### [EXTRACTED RECORDS]
-*-

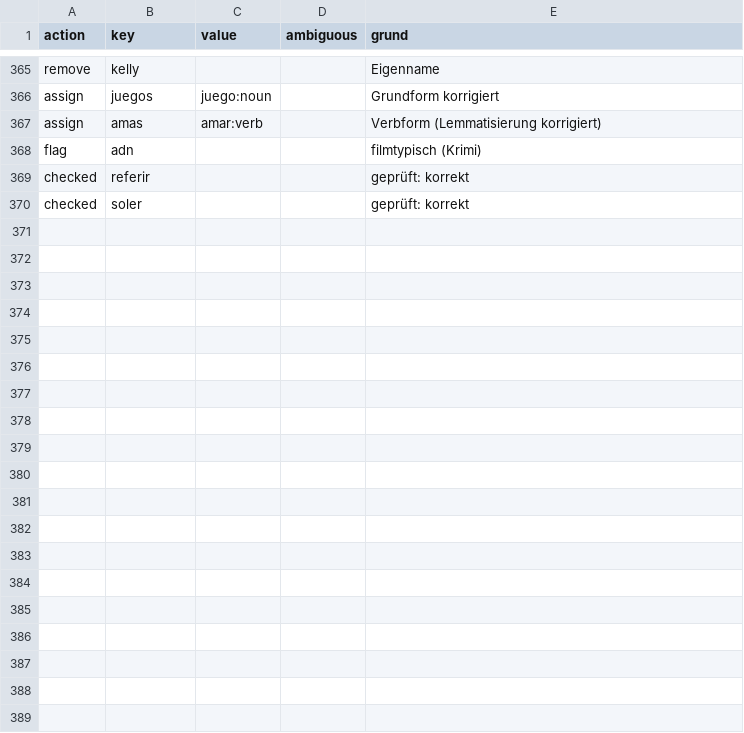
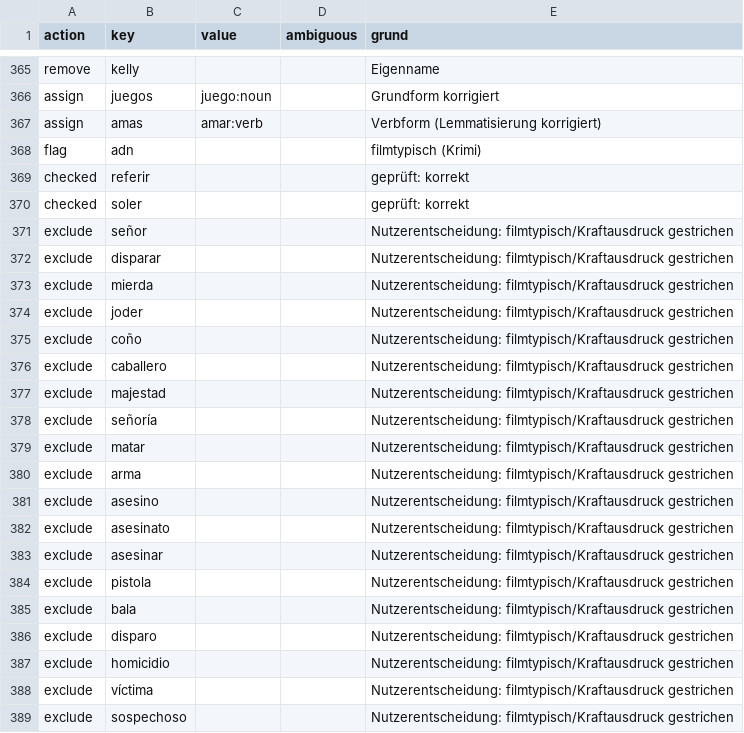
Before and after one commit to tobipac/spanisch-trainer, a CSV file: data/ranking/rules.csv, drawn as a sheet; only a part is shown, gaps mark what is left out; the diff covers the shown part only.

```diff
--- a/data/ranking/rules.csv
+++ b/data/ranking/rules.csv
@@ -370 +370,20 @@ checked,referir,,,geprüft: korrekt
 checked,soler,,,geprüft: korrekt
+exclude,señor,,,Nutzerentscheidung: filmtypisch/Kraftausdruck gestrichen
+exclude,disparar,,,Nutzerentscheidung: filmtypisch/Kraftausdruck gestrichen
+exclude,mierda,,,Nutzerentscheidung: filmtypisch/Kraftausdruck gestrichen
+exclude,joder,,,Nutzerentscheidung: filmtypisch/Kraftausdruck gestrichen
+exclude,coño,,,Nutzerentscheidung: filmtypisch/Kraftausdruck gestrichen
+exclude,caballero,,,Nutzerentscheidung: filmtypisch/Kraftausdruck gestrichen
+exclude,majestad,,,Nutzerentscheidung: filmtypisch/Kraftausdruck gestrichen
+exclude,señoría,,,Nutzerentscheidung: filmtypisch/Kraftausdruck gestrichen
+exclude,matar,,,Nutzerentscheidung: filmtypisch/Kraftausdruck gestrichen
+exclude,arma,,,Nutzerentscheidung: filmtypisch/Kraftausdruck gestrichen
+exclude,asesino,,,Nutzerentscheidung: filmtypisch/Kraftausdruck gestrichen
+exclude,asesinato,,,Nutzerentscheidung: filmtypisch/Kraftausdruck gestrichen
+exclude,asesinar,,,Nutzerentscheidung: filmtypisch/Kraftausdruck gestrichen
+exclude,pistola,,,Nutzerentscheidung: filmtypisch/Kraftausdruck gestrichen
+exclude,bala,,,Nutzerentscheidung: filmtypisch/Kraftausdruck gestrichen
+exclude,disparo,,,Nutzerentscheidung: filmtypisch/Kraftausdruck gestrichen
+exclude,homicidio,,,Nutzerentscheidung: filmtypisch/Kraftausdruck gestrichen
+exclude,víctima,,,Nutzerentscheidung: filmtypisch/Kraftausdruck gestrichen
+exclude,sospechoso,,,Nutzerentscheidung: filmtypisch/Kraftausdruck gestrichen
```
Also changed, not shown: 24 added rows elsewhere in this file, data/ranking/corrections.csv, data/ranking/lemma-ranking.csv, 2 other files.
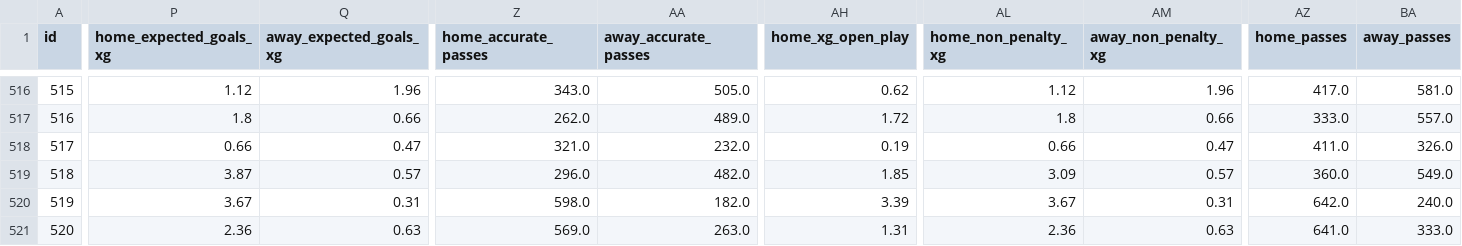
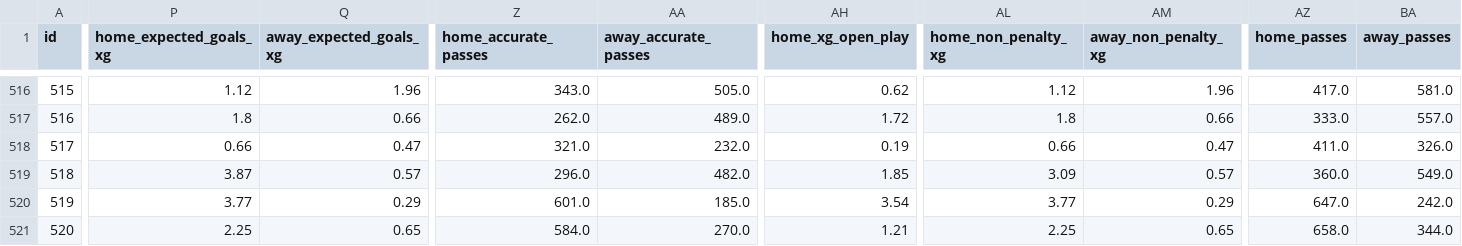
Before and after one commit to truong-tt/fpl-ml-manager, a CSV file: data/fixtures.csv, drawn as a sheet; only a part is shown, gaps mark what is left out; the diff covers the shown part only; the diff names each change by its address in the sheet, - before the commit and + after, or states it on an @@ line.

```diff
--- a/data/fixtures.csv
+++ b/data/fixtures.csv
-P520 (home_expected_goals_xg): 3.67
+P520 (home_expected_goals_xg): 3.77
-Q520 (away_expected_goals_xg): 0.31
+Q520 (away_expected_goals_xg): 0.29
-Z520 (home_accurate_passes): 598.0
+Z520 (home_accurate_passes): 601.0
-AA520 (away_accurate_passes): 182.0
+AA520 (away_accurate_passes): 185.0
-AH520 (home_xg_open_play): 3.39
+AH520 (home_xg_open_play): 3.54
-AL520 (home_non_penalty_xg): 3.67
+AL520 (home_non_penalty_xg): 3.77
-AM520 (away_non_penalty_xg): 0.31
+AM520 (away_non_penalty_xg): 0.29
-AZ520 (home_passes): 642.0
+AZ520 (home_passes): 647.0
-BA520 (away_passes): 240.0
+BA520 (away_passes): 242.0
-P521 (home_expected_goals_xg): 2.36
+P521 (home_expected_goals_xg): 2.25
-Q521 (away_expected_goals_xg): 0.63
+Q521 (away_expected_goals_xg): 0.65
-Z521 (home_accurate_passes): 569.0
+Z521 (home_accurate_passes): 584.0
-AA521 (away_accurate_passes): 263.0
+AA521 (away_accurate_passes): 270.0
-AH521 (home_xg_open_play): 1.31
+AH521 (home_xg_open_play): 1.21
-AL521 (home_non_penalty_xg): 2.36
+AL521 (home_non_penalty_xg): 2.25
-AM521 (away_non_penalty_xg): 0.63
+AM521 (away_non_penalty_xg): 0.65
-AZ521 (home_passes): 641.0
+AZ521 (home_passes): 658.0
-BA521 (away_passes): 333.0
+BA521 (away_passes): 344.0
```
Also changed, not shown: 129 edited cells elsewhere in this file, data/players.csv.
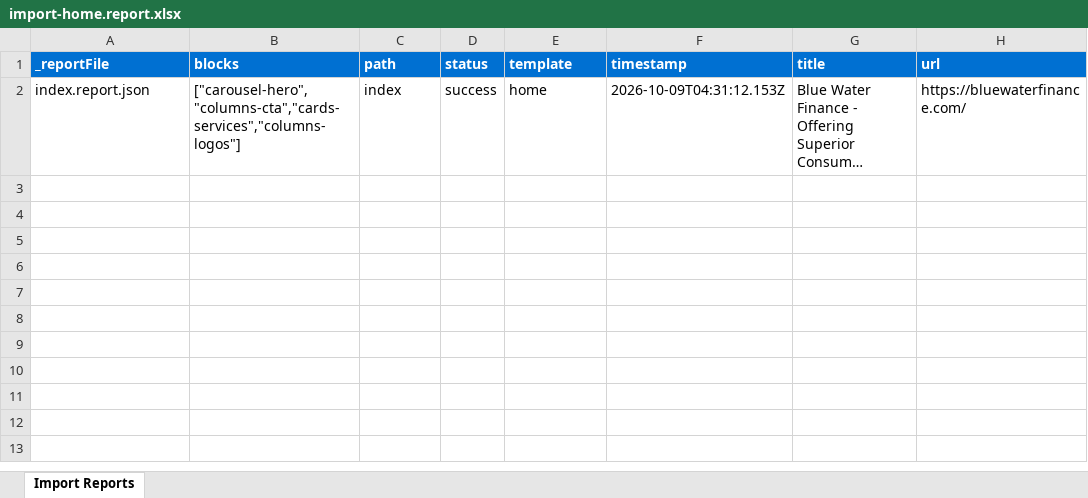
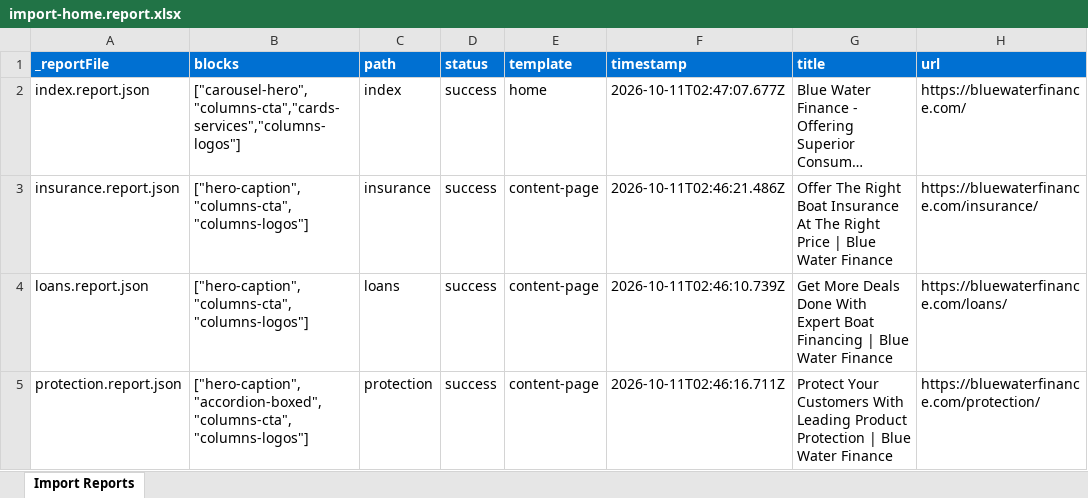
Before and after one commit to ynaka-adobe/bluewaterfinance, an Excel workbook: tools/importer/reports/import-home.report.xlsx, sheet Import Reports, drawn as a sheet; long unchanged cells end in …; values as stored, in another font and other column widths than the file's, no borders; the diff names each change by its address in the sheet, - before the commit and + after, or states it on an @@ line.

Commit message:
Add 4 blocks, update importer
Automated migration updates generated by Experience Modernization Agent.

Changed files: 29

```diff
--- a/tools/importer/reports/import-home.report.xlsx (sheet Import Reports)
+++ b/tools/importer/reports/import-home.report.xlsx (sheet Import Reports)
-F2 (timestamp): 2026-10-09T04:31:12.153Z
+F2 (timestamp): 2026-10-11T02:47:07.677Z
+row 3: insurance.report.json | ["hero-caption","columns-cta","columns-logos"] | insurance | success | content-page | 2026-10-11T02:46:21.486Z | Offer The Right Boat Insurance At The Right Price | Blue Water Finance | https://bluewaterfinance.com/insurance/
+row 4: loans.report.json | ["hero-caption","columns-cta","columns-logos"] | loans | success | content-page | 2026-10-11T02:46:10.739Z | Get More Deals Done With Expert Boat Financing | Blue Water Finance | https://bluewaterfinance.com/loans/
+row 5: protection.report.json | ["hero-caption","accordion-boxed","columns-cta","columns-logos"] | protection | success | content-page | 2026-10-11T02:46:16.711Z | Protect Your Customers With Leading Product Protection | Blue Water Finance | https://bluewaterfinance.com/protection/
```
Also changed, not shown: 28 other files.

-*-

### [HOW TO COMPLETE THIS TASK]
No picture belongs in the copy. Print every entry above exactly as it stands.

### [EXERCISE OUTPUT]
Before and after one commit to tobipac/spanisch-trainer, a CSV file: data/ranking/rules.csv, drawn as a sheet; only a part is shown, gaps mark what is left out; the diff covers the shown part only.

```diff
--- a/data/ranking/rules.csv
+++ b/data/ranking/rules.csv
@@ -370 +370,20 @@ checked,referir,,,geprüft: korrekt
 checked,soler,,,geprüft: korrekt
+exclude,señor,,,Nutzerentscheidung: filmtypisch/Kraftausdruck gestrichen
+exclude,disparar,,,Nutzerentscheidung: filmtypisch/Kraftausdruck gestrichen
+exclude,mierda,,,Nutzerentscheidung: filmtypisch/Kraftausdruck gestrichen
+exclude,joder,,,Nutzerentscheidung: filmtypisch/Kraftausdruck gestrichen
+exclude,coño,,,Nutzerentscheidung: filmtypisch/Kraftausdruck gestrichen
+exclude,caballero,,,Nutzerentscheidung: filmtypisch/Kraftausdruck gestrichen
+exclude,majestad,,,Nutzerentscheidung: filmtypisch/Kraftausdruck gestrichen
+exclude,señoría,,,Nutzerentscheidung: filmtypisch/Kraftausdruck gestrichen
+exclude,matar,,,Nutzerentscheidung: filmtypisch/Kraftausdruck gestrichen
+exclude,arma,,,Nutzerentscheidung: filmtypisch/Kraftausdruck gestrichen
+exclude,asesino,,,Nutzerentscheidung: filmtypisch/Kraftausdruck gestrichen
+exclude,asesinato,,,Nutzerentscheidung: filmtypisch/Kraftausdruck gestrichen
+exclude,asesinar,,,Nutzerentscheidung: filmtypisch/Kraftausdruck gestrichen
+exclude,pistola,,,Nutzerentscheidung: filmtypisch/Kraftausdruck gestrichen
+exclude,bala,,,Nutzerentscheidung: filmtypisch/Kraftausdruck gestrichen
+exclude,disparo,,,Nutzerentscheidung: filmtypisch/Kraftausdruck gestrichen
+exclude,homicidio,,,Nutzerentscheidung: filmtypisch/Kraftausdruck gestrichen
+exclude,víctima,,,Nutzerentscheidung: filmtypisch/Kraftausdruck gestrichen
+exclude,sospechoso,,,Nutzerentscheidung: filmtypisch/Kraftausdruck gestrichen
```
Also changed, not shown: 24 added rows elsewhere in this file, data/ranking/corrections.csv, data/ranking/lemma-ranking.csv, 2 other files.
Before and after one commit to truong-tt/fpl-ml-manager, a CSV file: data/fixtures.csv, drawn as a sheet; only a part is shown, gaps mark what is left out; the diff covers the shown part only; the diff names each change by its address in the sheet, - before the commit and + after, or states it on an @@ line.

```diff
--- a/data/fixtures.csv
+++ b/data/fixtures.csv
-P520 (home_expected_goals_xg): 3.67
+P520 (home_expected_goals_xg): 3.77
-Q520 (away_expected_goals_xg): 0.31
+Q520 (away_expected_goals_xg): 0.29
-Z520 (home_accurate_passes): 598.0
+Z520 (home_accurate_passes): 601.0
-AA520 (away_accurate_passes): 182.0
+AA520 (away_accurate_passes): 185.0
-AH520 (home_xg_open_play): 3.39
+AH520 (home_xg_open_play): 3.54
-AL520 (home_non_penalty_xg): 3.67
+AL520 (home_non_penalty_xg): 3.77
-AM520 (away_non_penalty_xg): 0.31
+AM520 (away_non_penalty_xg): 0.29
-AZ520 (home_passes): 642.0
+AZ520 (home_passes): 647.0
-BA520 (away_passes): 240.0
+BA520 (away_passes): 242.0
-P521 (home_expected_goals_xg): 2.36
+P521 (home_expected_goals_xg): 2.25
-Q521 (away_expected_goals_xg): 0.63
+Q521 (away_expected_goals_xg): 0.65
-Z521 (home_accurate_passes): 569.0
+Z521 (home_accurate_passes): 584.0
-AA521 (away_accurate_passes): 263.0
+AA521 (away_accurate_passes): 270.0
-AH521 (home_xg_open_play): 1.31
+AH521 (home_xg_open_play): 1.21
-AL521 (home_non_penalty_xg): 2.36
+AL521 (home_non_penalty_xg): 2.25
-AM521 (away_non_penalty_xg): 0.63
+AM521 (away_non_penalty_xg): 0.65
-AZ521 (home_passes): 641.0
+AZ521 (home_passes): 658.0
-BA521 (away_passes): 333.0
+BA521 (away_passes): 344.0
```
Also changed, not shown: 129 edited cells elsewhere in this file, data/players.csv.
Before and after one commit to ynaka-adobe/bluewaterfinance, an Excel workbook: tools/importer/reports/import-home.report.xlsx, sheet Import Reports, drawn as a sheet; long unchanged cells end in …; values as stored, in another font and other column widths than the file's, no borders; the diff names each change by its address in the sheet, - before the commit and + after, or states it on an @@ line.

Commit message:
Add 4 blocks, update importer
Automated migration updates generated by Experience Modernization Agent.

Changed files: 29

```diff
--- a/tools/importer/reports/import-home.report.xlsx (sheet Import Reports)
+++ b/tools/importer/reports/import-home.report.xlsx (sheet Import Reports)
-F2 (timestamp): 2026-10-09T04:31:12.153Z
+F2 (timestamp): 2026-10-11T02:47:07.677Z
+row 3: insurance.report.json | ["hero-caption","columns-cta","columns-logos"] | insurance | success | content-page | 2026-10-11T02:46:21.486Z | Offer The Right Boat Insurance At The Right Price | Blue Water Finance | https://bluewaterfinance.com/insurance/
+row 4: loans.report.json | ["hero-caption","columns-cta","columns-logos"] | loans | success | content-page | 2026-10-11T02:46:10.739Z | Get More Deals Done With Expert Boat Financing | Blue Water Finance | https://bluewaterfinance.com/loans/
+row 5: protection.report.json | ["hero-caption","accordion-boxed","columns-cta","columns-logos"] | protection | success | content-page | 2026-10-11T02:46:16.711Z | Protect Your Customers With Leading Product Protection | Blue Water Finance | https://bluewaterfinance.com/protection/
```
Also changed, not shown: 28 other files.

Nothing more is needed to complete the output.